Joint Meeting with the Institute of Physics,

S. W. Branch

The first submarine of the Royal Navy, HMS Holland, was launched in 1901 so it is appropriate to review progress since that time today. The rate of technical change has, as would be expected, been spasmodic, with most development work in anticipation of or during wars.

Indeed, the first ship to be sunk by a submersible craft, in 1864, was the USS Housatonic during the American Civil War, sunk by the CSS Hunley, which was driven by man-power and carried an explosive charge on a probe, and which, having previously sunk twice, also sank in harbour, with the loss of all hands, after returning from this attack. Earlier, in 1776, Bushnell's Turtle, effectively a submersible barrel, attacked HMS Eagle in New York.

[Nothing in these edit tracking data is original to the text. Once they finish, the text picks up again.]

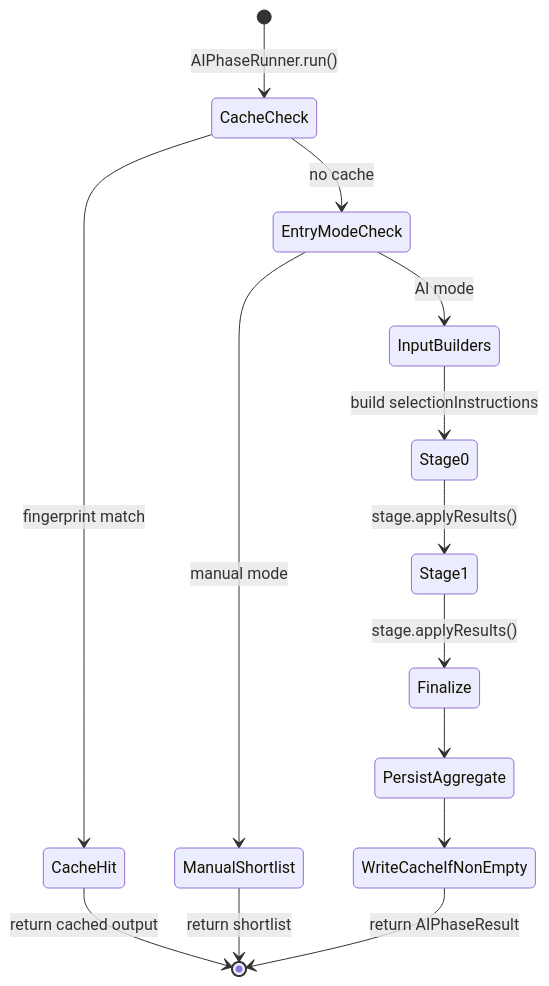
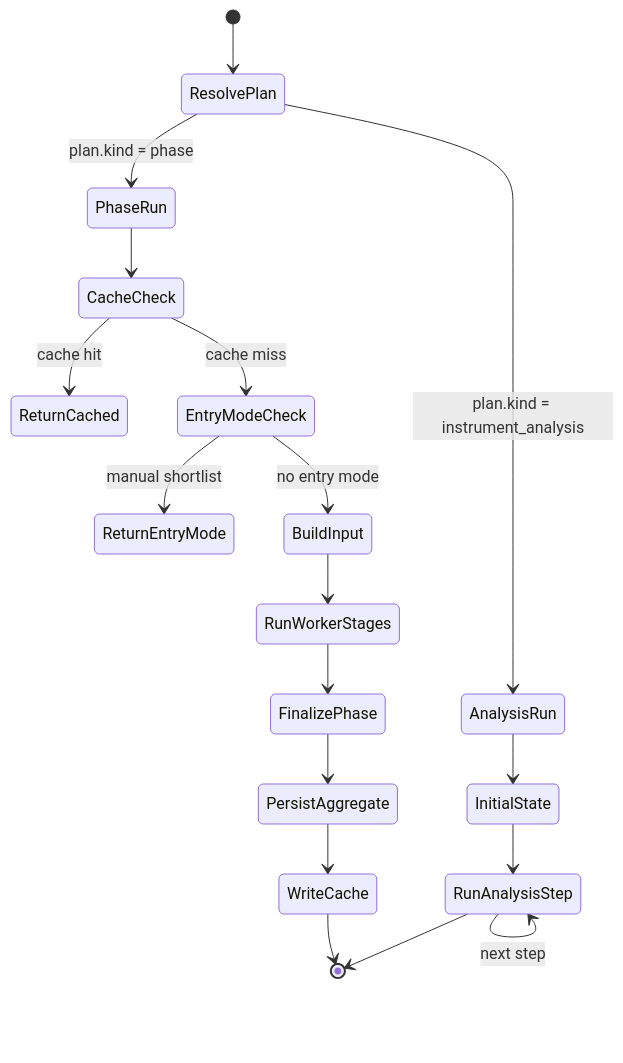
Before and after one commit to KennethAtchon/Exva: the seventh of 9 diagrams in docs/architecture/pipeline-runtime.md, drawn with Mermaid. The commit also changed other lines of this file and 11 other files, not shown here.

````diff
--- a/docs/architecture/pipeline-runtime.md
+++ b/docs/architecture/pipeline-runtime.md
@@ -611,16 +341,20 @@
 ```mermaid
 stateDiagram-v2
-    [*] --> CacheCheck: AIPhaseRunner.run()
-    CacheCheck --> CacheHit: fingerprint match
-    CacheCheck --> EntryModeCheck: no cache
-    CacheHit --> [*]: return cached output
-    EntryModeCheck --> ManualShortlist: manual mode
-    EntryModeCheck --> InputBuilders: AI mode
-    ManualShortlist --> [*]: return shortlist
-    InputBuilders --> Stage0: build selectionInstructions
-    Stage0 --> Stage1: stage.applyResults()
-    Stage1 --> Finalize: stage.applyResults()
-    Finalize --> PersistAggregate
-    PersistAggregate --> WriteCacheIfNonEmpty
-    WriteCacheIfNonEmpty --> [*]: return AIPhaseResult
+    [*] --> ResolvePlan
+    ResolvePlan --> PhaseRun: plan.kind = phase
+    ResolvePlan --> AnalysisRun: plan.kind = instrument_analysis
+    PhaseRun --> CacheCheck
+    CacheCheck --> ReturnCached: cache hit
+    CacheCheck --> EntryModeCheck: cache miss
+    EntryModeCheck --> ReturnEntryMode: manual shortlist
+    EntryModeCheck --> BuildInput: no entry mode
+    BuildInput --> RunWorkerStages
+    RunWorkerStages --> FinalizePhase
+    FinalizePhase --> PersistAggregate
+    PersistAggregate --> WriteCache
+    WriteCache --> [*]
+    AnalysisRun --> InitialState
+    InitialState --> RunAnalysisStep
+    RunAnalysisStep --> RunAnalysisStep: next step
+    RunAnalysisStep --> [*]
 ```
````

All these early vessels were `submersibles' rather than `submarines' i.e. they moved on the surface and only submerged during an attack. As will be seen, modern submarines move underwater faster than they do on the surface, but that is a recent development. To submerge, water is taken
submerged for 3 days, patrolling at 4 knots.

The Trafalgar class is 5200 tons, 85m (280 ft.) long, with a speed of `over 25 knots' and a crew of 130. These have been modified to carry missiles.

The latest development is in the propulsion system: the AIP (Air Independent Propulsion) submarine is designed to provide for submerged patrols of a few weeks duration at low speed by the use of fuel cells to provide electricity, instead of batteries. These have an output of 150 300 kW instead of 3 5 MW as required for high speed, but are very quiet. The reason for the changes is the new role assigned to submarines now. The emphasis is on communication and detection rather than hunting. The latest class under development, the Astute, is even larger than the Traflagar.




Questions were asked about the lessons submarine designers might have learnt from fish, as aircraft designers did from birds. The difference in the density of the medium, water vs. air, made study of animals less useful but whales are remarkably similar in shape to the `tear-drop' submarines.

Russian submarines have double hulls and bulkheads dividing them into compartments, which is an advantage in case of grounding in shallow water.

The major source of noise from a submarine is the transmission of engine noise and the propulsor; prevention of cavitation by a propellor is essential.

Lead/acid batteries are still used; newer types have problems and the future probably lies with fuel cells.

Donald Lovell